▶ **Exercise data**
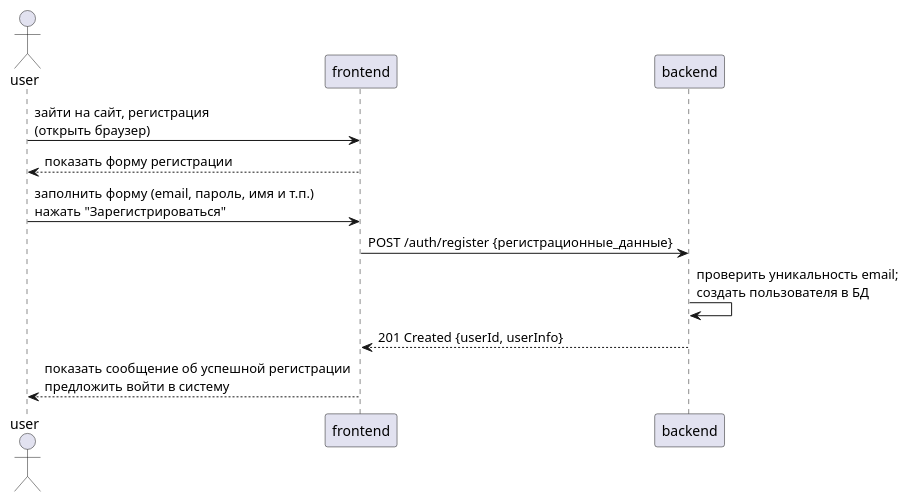
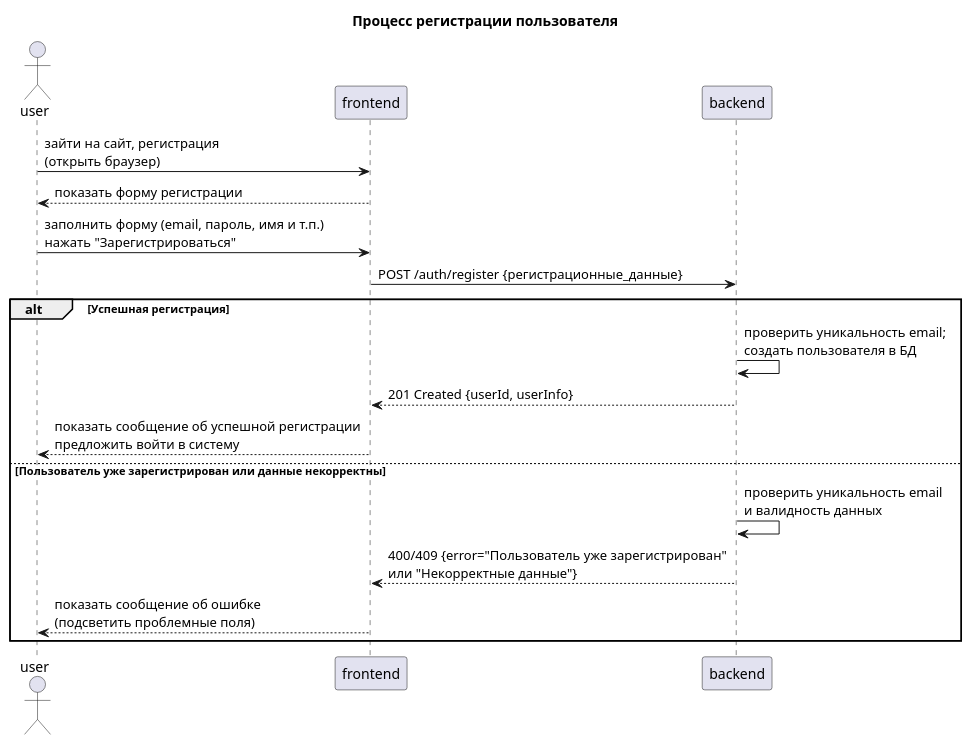
The diagram in plantUML diags/sign_up.wsd (mr-yragan/TicketSwapBackend), drawn with PlantUML before and after one commit. The commit also changed 6 other files, not shown here.

Commit message:
updated sequence-diagramms

```diff
--- a/plantUML diags/sign_up.wsd
+++ b/plantUML diags/sign_up.wsd
@@ -1,15 +1,23 @@
 @startuml
+title Процесс регистрации пользователя
 
 actor user
 participant frontend
 participant backend
 
 user -> frontend: зайти на сайт, регистрация \n(открыть браузер)
 frontend --> user: показать форму регистрации
 user -> frontend: заполнить форму (email, пароль, имя и т.п.) \nнажать "Зарегистрироваться"
 frontend -> backend: POST /auth/register {регистрационные_данные}
-backend -> backend: проверить уникальность email; \nсоздать пользователя в БД
-backend --> frontend: 201 Created {userId, userInfo}
-frontend --> user: показать сообщение об успешной регистрации \nпредложить войти в систему
+
+alt Успешная регистрация
+    backend -> backend: проверить уникальность email; \nсоздать пользователя в БД
+    backend --> frontend: 201 Created {userId, userInfo}
+    frontend --> user: показать сообщение об успешной регистрации \nпредложить войти в систему
+else Пользователь уже зарегистрирован или данные некорректны
+    backend -> backend: проверить уникальность email \nи валидность данных
+    backend --> frontend: 400/409 {error="Пользователь уже зарегистрирован" \nили "Некорректные данные"}
+    frontend --> user: показать сообщение об ошибке \n(подсветить проблемные поля)
+end
 
 @enduml
```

▶ **Goal of the exercise**
State the number of lines above that hold the string "войти", with nothing added.

▶ **Response to the task**
2